* PROBLEM TO SOLVE
Your output should repeat the entries below exactly. It should contain no images.

*** INPUT MATERIAL ***

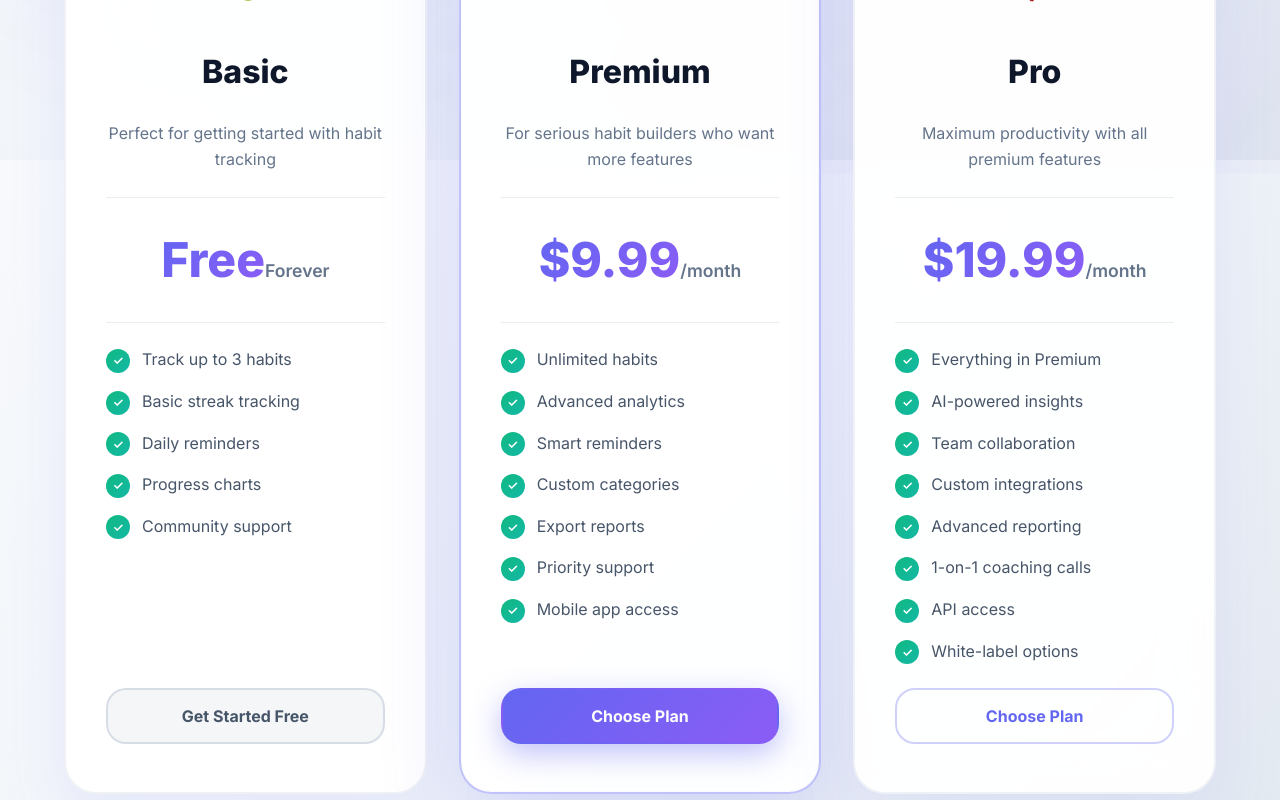
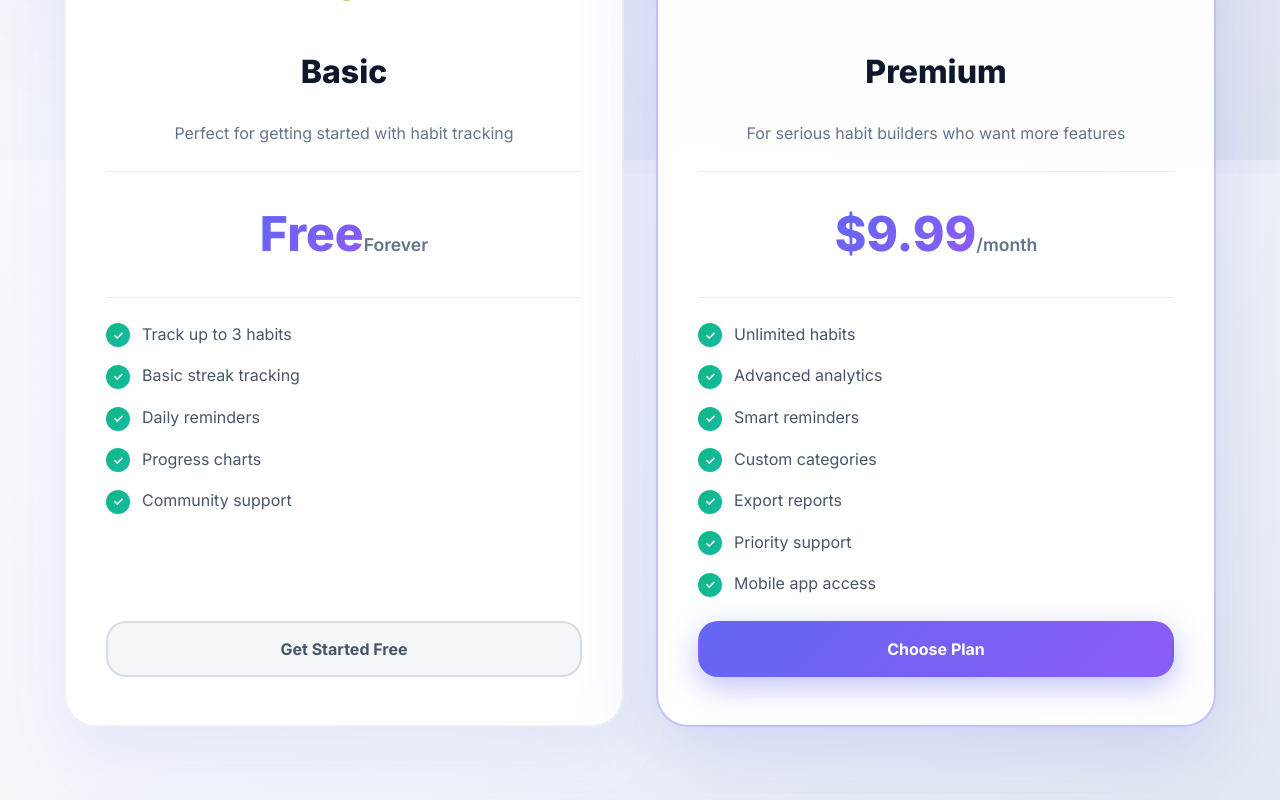
Before and after one commit to Gauravmadhukarkhandekar/SAAS, an Angular app in the folder SAAS-frontend-angular/: page /subscription in a window 1280 px wide. Shown: the part 640-1440 px from the top of the page. Built offline with nearby package versions, Linux system fonts and the light colour scheme.

Commit message:
remove pro plan from pricing page

```diff
--- a/SAAS-frontend-angular/src/app/pages/subscription/subscription.component.ts
+++ b/SAAS-frontend-angular/src/app/pages/subscription/subscription.component.ts
@@ -58,24 +58,6 @@ export class SubscriptionComponent {
         'Priority support',
         'Mobile app access'
       ]
-    },
-    {
-      id: 'pro',
-      name: 'Pro',
-      description: 'Maximum productivity with all premium features',
-      price: 19.99,
-      period: 'month',
-      icon: '🚀',
-      features: [
-        'Everything in Premium',
-        'AI-powered insights',
-        'Team collaboration',
-        'Custom integrations',
-        'Advanced reporting',
-        '1-on-1 coaching calls',
-        'API access',
-        'White-label options'
-      ]
     }
   ];
 
```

***

* ANSWER TO THIS PROBLEM
Before and after one commit to Gauravmadhukarkhandekar/SAAS, an Angular app in the folder SAAS-frontend-angular/: page /subscription in a window 1280 px wide. Shown: the part 640-1440 px from the top of the page. Built offline with nearby package versions, Linux system fonts and the light colour scheme.

Commit message:
remove pro plan from pricing page

```diff
--- a/SAAS-frontend-angular/src/app/pages/subscription/subscription.component.ts
+++ b/SAAS-frontend-angular/src/app/pages/subscription/subscription.component.ts
@@ -58,24 +58,6 @@ export class SubscriptionComponent {
         'Priority support',
         'Mobile app access'
       ]
-    },
-    {
-      id: 'pro',
-      name: 'Pro',
-      description: 'Maximum productivity with all premium features',
-      price: 19.99,
-      period: 'month',
-      icon: '🚀',
-      features: [
-        'Everything in Premium',
-        'AI-powered insights',
-        'Team collaboration',
-        'Custom integrations',
-        'Advanced reporting',
-        '1-on-1 coaching calls',
-        'API access',
-        'White-label options'
-      ]
     }
   ];
 
```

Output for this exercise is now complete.